Three weeks after the Republican National Convention, Cleveland officials and residents are back to work on a task more daunting than hosting that event: reforming the city’s troubled police department.

When delegates and visitors left Cleveland last month, city officials sighed in relief. The massive street protests many had predicted failed to materialize, and the military equipment the city had acquired was left untouched. In total, 24 people were arrested — too many, according to both Cleveland Police Chief Calvin Williams and legal observers — but significantly fewer than everyone expected.

Visitors left Cleveland with the image of friendly, helpful police officers patrolling the city on bikes and horses, and with an approach to protest that seemed exemplary, if untested by larger numbers of protesters. “All-in-all, it was a great week that was successful on every level,” city officials wrote in a self-congratulatory statement the day after the convention officially wrapped. “We got a chance to show everyone what Cleveland is all about and why we are a great city.”

But the bigger test for city officials will be convincing their own residents — many of whom stayed away from downtown during the convention and have a long list of grievances about policing in their communities — that Cleveland can be great for them too.

Last week, Cleveland’s City Council drafted a proposal to amend the composition of the civilian review board tasked with reviewing use-of-force complaints made against officers. The proposal is part of a series of reforms the city is beginning to discuss in the aftermath of a scathing Department of Justice investigation that found it engaged in a pattern of excessive force and lacked accountability, training, and adequate engagement with the community.

The December 2014 report came just days after a police officer shot and killed 12-year-old Tamir Rice within two seconds of arriving at the park where he was holding a fake gun. The federal civil rights investigation, which was ongoing at the time of Rice’s death, followed a series of other incidents, including a 2012 police chase that ended with officers firing 137 shots into a car, killing Timothy Russell and Malissa Williams.
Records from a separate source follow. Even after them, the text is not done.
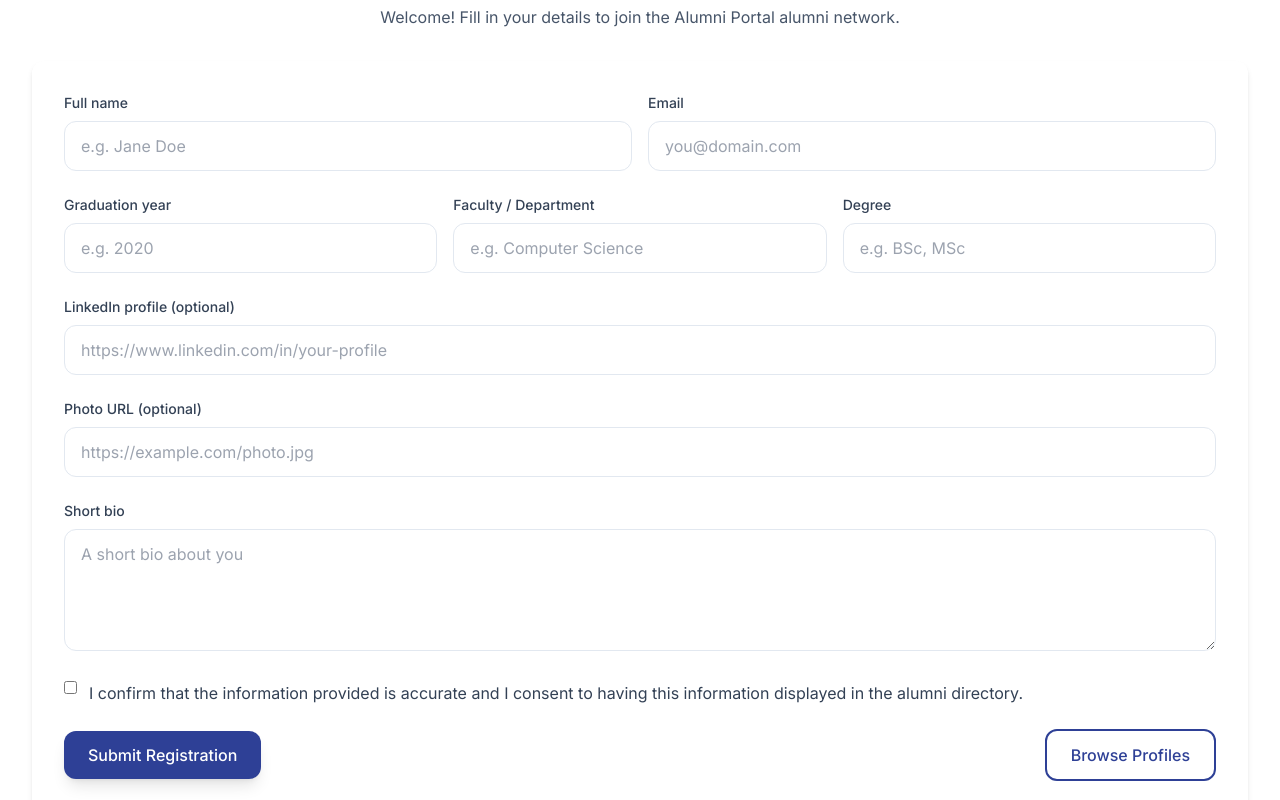
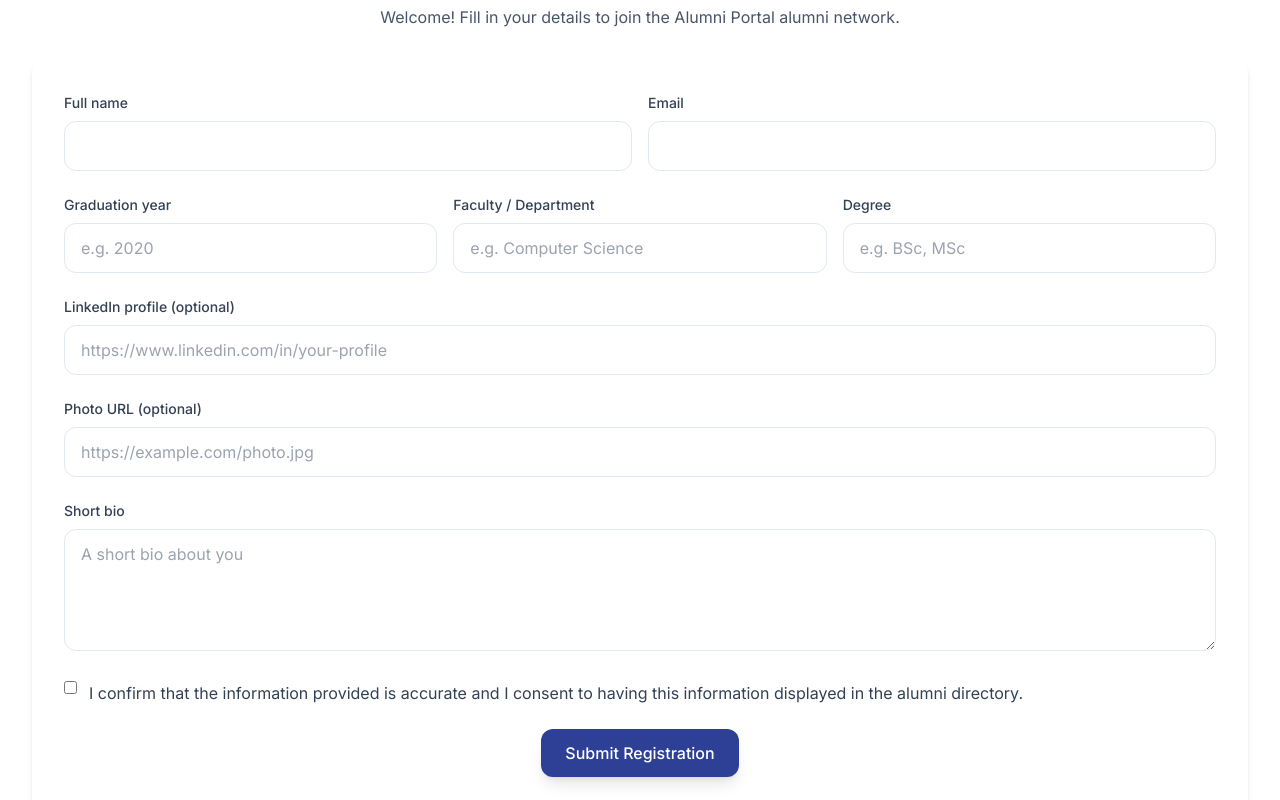
Before and after one commit to KushAsrani/Alumni-Portal, an Astro site: page /alumni/register in a window 1280 px wide. Shown: the part 220-1020 px from the top of the page. Built offline with nearby package versions, Linux system fonts and the light colour scheme; Astro itself is replaced by a stand-in of ours.

Commit message:
Updated alumni registration page

```diff
--- a/src/pages/alumni/register.astro
+++ b/src/pages/alumni/register.astro
@@ -17,12 +17,12 @@ const config = getSiteConfig();
         <div class="grid grid-cols-1 md:grid-cols-2 gap-4">
           <div>
             <label class="block text-sm font-medium text-accent-700 mb-2">Full name</label>
-            <input name="name" required class="input" placeholder="e.g. Jane Doe" />
+            <input name="name" required class="input" placeholder="" />
           </div>
 
           <div>
             <label class="block text-sm font-medium text-accent-700 mb-2">Email</label>
-            <input name="email" type="email" required class="input" placeholder="you@domain.com" />
+            <input name="email" type="email" required class="input" placeholder="" />
           </div>
         </div>
 
@@ -63,9 +63,8 @@ const config = getSiteConfig();
           <label for="consent" class="text-accent-700">I confirm that the information provided is accurate and I consent to having this information displayed in the alumni directory.</label>
         </div>
 
-        <div class="flex items-center justify-between">
+        <div class="text-center">
           <button type="submit" class="btn btn-primary">Submit Registration</button>
-          <a href="/alumni/profiles" class="btn btn-outline">Browse Profiles</a>
         </div>
 
         <div id="formMessage" class="text-sm text-center mt-4" aria-live="polite"></div>
```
Police believed they had seen a weapon in the car, but no weapon was ever recovered. Only one of 13 officers who shot at the car, Michael Brelo, was charged. His acquittal in May 2015 led to large protests against Cleveland police and mass arrests. No officers were charged with Tamir Rice’s death.

The DOJ investigation eventually led to a consent decree settlement with the city of Cleveland, which among other things instituted the Cleveland Community Police Commission, a body made up mostly of civilians tasked with drawing reform plans for the city.

But the commission said that the city declined to follow its recommendations for a more comprehensive revision of the civilian review board — a sign, to some, that changes to Cleveland policing will be slow and challenging.

In July, as the Republican convention took place downtown, and as the nation once again confronted growing tensions between police and communities of color, The Intercept traveled to the neighborhood where Tamir Rice lived and died to meet some of the people most impacted by the failures of Cleveland police, and some of those working to change the department.